--- YOUR GOAL ---
Please restate the data word for word, in full.

Front-end code change data

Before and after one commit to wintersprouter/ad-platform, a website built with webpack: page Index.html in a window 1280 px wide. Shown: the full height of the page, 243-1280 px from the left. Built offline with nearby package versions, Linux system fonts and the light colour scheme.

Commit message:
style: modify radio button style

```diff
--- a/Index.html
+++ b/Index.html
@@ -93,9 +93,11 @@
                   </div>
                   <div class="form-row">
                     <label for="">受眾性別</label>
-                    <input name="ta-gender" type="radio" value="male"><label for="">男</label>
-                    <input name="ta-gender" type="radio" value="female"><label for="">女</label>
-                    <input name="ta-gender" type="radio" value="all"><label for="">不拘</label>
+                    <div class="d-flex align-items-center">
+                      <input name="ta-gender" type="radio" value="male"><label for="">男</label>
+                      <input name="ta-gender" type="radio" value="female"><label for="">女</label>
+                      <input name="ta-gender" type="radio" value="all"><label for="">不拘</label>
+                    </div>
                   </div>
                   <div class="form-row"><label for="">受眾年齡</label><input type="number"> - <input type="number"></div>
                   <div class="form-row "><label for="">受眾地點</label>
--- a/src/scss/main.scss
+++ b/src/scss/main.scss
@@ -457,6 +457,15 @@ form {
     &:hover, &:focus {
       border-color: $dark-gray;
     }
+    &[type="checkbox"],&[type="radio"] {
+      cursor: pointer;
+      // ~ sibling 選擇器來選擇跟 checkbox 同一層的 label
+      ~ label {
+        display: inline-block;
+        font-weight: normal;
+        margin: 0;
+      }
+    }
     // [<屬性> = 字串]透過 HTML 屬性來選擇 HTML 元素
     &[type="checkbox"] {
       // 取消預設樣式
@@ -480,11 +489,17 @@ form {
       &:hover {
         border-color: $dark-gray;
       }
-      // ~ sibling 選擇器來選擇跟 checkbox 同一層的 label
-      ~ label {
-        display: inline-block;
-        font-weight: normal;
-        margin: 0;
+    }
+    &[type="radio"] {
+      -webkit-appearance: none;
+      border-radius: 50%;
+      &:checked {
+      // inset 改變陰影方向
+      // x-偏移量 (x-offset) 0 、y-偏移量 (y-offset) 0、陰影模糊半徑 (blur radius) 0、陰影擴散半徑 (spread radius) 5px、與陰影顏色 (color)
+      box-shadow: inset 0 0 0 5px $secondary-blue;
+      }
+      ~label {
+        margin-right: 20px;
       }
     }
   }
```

--- WRITTEN ANSWER ---
Before and after one commit to wintersprouter/ad-platform, a website built with webpack: page Index.html in a window 1280 px wide. Shown: the full height of the page, 243-1280 px from the left. Built offline with nearby package versions, Linux system fonts and the light colour scheme.

Commit message:
style: modify radio button style

```diff
--- a/Index.html
+++ b/Index.html
@@ -93,9 +93,11 @@
                   </div>
                   <div class="form-row">
                     <label for="">受眾性別</label>
-                    <input name="ta-gender" type="radio" value="male"><label for="">男</label>
-                    <input name="ta-gender" type="radio" value="female"><label for="">女</label>
-                    <input name="ta-gender" type="radio" value="all"><label for="">不拘</label>
+                    <div class="d-flex align-items-center">
+                      <input name="ta-gender" type="radio" value="male"><label for="">男</label>
+                      <input name="ta-gender" type="radio" value="female"><label for="">女</label>
+                      <input name="ta-gender" type="radio" value="all"><label for="">不拘</label>
+                    </div>
                   </div>
                   <div class="form-row"><label for="">受眾年齡</label><input type="number"> - <input type="number"></div>
                   <div class="form-row "><label for="">受眾地點</label>
--- a/src/scss/main.scss
+++ b/src/scss/main.scss
@@ -457,6 +457,15 @@ form {
     &:hover, &:focus {
       border-color: $dark-gray;
     }
+    &[type="checkbox"],&[type="radio"] {
+      cursor: pointer;
+      // ~ sibling 選擇器來選擇跟 checkbox 同一層的 label
+      ~ label {
+        display: inline-block;
+        font-weight: normal;
+        margin: 0;
+      }
+    }
     // [<屬性> = 字串]透過 HTML 屬性來選擇 HTML 元素
     &[type="checkbox"] {
       // 取消預設樣式
@@ -480,11 +489,17 @@ form {
       &:hover {
         border-color: $dark-gray;
       }
-      // ~ sibling 選擇器來選擇跟 checkbox 同一層的 label
-      ~ label {
-        display: inline-block;
-        font-weight: normal;
-        margin: 0;
+    }
+    &[type="radio"] {
+      -webkit-appearance: none;
+      border-radius: 50%;
+      &:checked {
+      // inset 改變陰影方向
+      // x-偏移量 (x-offset) 0 、y-偏移量 (y-offset) 0、陰影模糊半徑 (blur radius) 0、陰影擴散半徑 (spread radius) 5px、與陰影顏色 (color)
+      box-shadow: inset 0 0 0 5px $secondary-blue;
+      }
+      ~label {
+        margin-right: 20px;
       }
     }
   }
```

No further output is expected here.